OCR subsequently received a second, similar complaint that SRMC still had not received the medical records as of August 19, 2019. OCR notes in the Resolution Agreement with SRMC that SRMC did not provide access to the requested records until October 15, 2019.
In settling with SRMC, OCR stated that its investigation found that SRMC failed to timely respond to the request for the records from the third-party recipient. SRMC agreed to pay the OCR $70,000 to settle the case and to enter into a standard Corrective Action Plan.
The reason this is so interesting is that it is apparent from reading the Resolution Agreement that the request to access the medical records of the patient did not come directly from the patient, but from a third party. Covered entities are often faced with requests for medical records from third parties on behalf of patients. These third parties could be family members, executors of estates, guardians, administrators, parents, or lawyers. Under HIPAA, covered entities are not permitted to simply hand over medical records to individuals who are not the patient, and requests from third parties can be tricky for many reasons.
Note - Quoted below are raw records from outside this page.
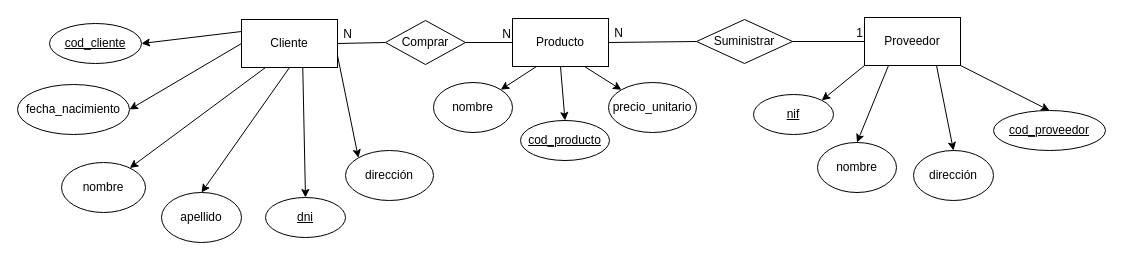
Before: ejercicio 1 DER.drawio in Kevchuuu/Base-de-datos-, a draw.io diagram. Source tidied: cells renumbered, new cells numbered last; positions are measured from the earlier drawing's top-left corner, leaving out a move shared by most shapes. Both pictures are drawn from the tidied source at 100%, with x=0, y=0 at pixel (17, 17).
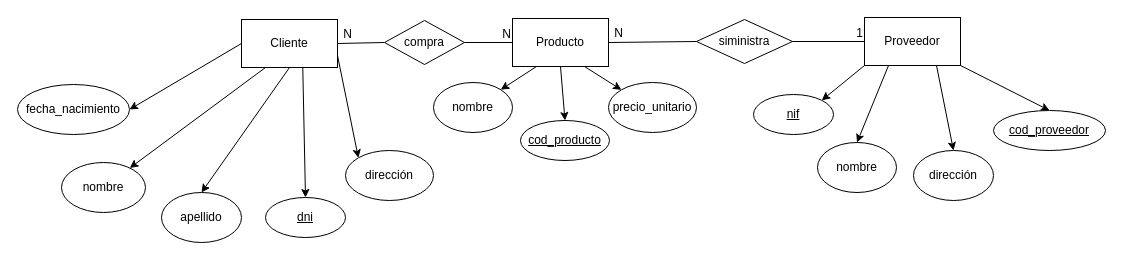
The same diagram, later.

Unchanged cells that the change refers to:
```xml
<mxCell id="2" value="Cliente" style="rounded=0;whiteSpace=wrap;html=1;" parent="1" vertex="1">
  <mxGeometry x="224" y="2" width="96" height="48" as="geometry" />
</mxCell>
```

Diff of the diagram source:
```diff
@@
-    <mxCell id="7" style="endArrow=classic;html=1;rounded=0;entryX=1;entryY=0.5;entryDx=0;entryDy=0;exitX=0;exitY=0.25;exitDx=0;exitDy=0;" parent="1" edge="1" source="2" target="39">
-      <mxGeometry relative="1" as="geometry" />
-    </mxCell>
@@
-    <mxCell id="28" value="Comprar" style="shape=rhombus;perimeter=rhombusPerimeter;whiteSpace=wrap;html=1;align=center;" parent="1" vertex="1">
-      <mxGeometry x="368" y="3" width="80" height="44" as="geometry" />
+    <mxCell id="28" value="compra" style="shape=rhombus;perimeter=rhombusPerimeter;whiteSpace=wrap;html=1;align=center;" parent="1" vertex="1">
+      <mxGeometry x="367" y="3" width="80" height="44" as="geometry" />
     </mxCell>
@@
-    <mxCell id="33" value="Suministrar" style="shape=rhombus;perimeter=rhombusPerimeter;whiteSpace=wrap;html=1;align=center;" parent="1" vertex="1">
+    <mxCell id="33" value="siministra" style="shape=rhombus;perimeter=rhombusPerimeter;whiteSpace=wrap;html=1;align=center;" parent="1" vertex="1">
       <mxGeometry x="679" y="2" width="96" height="44" as="geometry" />
     </mxCell>
@@
-    <mxCell id="39" value="cod_cliente" style="ellipse;whiteSpace=wrap;html=1;align=center;fontStyle=4;" parent="1" vertex="1">
-      <mxGeometry x="32" y="6" width="92" height="40" as="geometry" />
-    </mxCell>
```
In general, covered entities are prohibited from providing medical records of patients without the patient’s specific authorization. Although the background detailed facts of this settlement are not known, reading between the lines it looks like the request came from the patient’s attorney.
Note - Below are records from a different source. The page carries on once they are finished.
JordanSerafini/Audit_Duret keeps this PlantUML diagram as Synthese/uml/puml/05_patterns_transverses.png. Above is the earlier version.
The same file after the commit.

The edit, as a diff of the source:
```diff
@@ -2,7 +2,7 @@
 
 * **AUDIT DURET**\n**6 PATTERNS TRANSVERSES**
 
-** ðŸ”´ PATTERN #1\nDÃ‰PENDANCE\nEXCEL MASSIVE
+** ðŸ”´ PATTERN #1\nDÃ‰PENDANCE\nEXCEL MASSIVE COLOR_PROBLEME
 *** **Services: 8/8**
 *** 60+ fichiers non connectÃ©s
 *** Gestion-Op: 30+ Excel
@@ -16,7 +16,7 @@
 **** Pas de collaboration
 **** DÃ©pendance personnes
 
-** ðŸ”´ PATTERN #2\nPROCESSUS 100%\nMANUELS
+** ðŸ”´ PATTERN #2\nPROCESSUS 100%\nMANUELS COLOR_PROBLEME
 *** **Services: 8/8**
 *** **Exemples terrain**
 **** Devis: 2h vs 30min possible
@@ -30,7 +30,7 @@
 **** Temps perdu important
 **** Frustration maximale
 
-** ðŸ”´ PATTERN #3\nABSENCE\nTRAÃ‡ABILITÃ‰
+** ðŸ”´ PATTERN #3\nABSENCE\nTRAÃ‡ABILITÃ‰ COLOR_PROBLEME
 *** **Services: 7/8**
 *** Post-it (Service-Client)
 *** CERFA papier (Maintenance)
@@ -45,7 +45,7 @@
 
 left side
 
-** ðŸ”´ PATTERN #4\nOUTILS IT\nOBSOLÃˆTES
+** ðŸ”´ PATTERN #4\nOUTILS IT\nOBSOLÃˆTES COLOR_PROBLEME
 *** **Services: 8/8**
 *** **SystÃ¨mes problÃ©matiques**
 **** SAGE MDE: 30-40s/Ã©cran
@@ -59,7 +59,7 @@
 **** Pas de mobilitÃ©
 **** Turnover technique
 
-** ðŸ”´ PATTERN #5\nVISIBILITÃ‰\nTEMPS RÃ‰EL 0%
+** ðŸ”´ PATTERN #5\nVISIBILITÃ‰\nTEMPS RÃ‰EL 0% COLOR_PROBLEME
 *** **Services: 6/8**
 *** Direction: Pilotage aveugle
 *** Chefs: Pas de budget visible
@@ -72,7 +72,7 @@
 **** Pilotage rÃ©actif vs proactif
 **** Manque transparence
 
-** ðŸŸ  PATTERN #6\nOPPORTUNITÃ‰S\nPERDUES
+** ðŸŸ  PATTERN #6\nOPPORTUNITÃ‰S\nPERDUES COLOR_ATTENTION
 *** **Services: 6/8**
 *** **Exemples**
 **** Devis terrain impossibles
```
Covered entities often receive requests for medical records from attorneys, but often are not accompanied by HIPAA-compliant authorization forms to enable the covered entity to provide the medical records to the attorney. Although as attorneys we are used to being able to obtain documents on behalf of clients we represent, HIPAA does not allow covered entities to provide medical records to attorneys without a valid HIPAA authorization form. If an attorney provides the covered entity with a valid authorization form, the request is no different than the request of the patient, and the covered entity must provide access to the records under HIPAA and the OCR’s Right of Access Initiative. The lesson here is to treat the valid request from the attorney no differently than the request from the patient and to provide access to the records within the time frame outlined in HIPAA. Otherwise, the attorney may file a complaint with the OCR.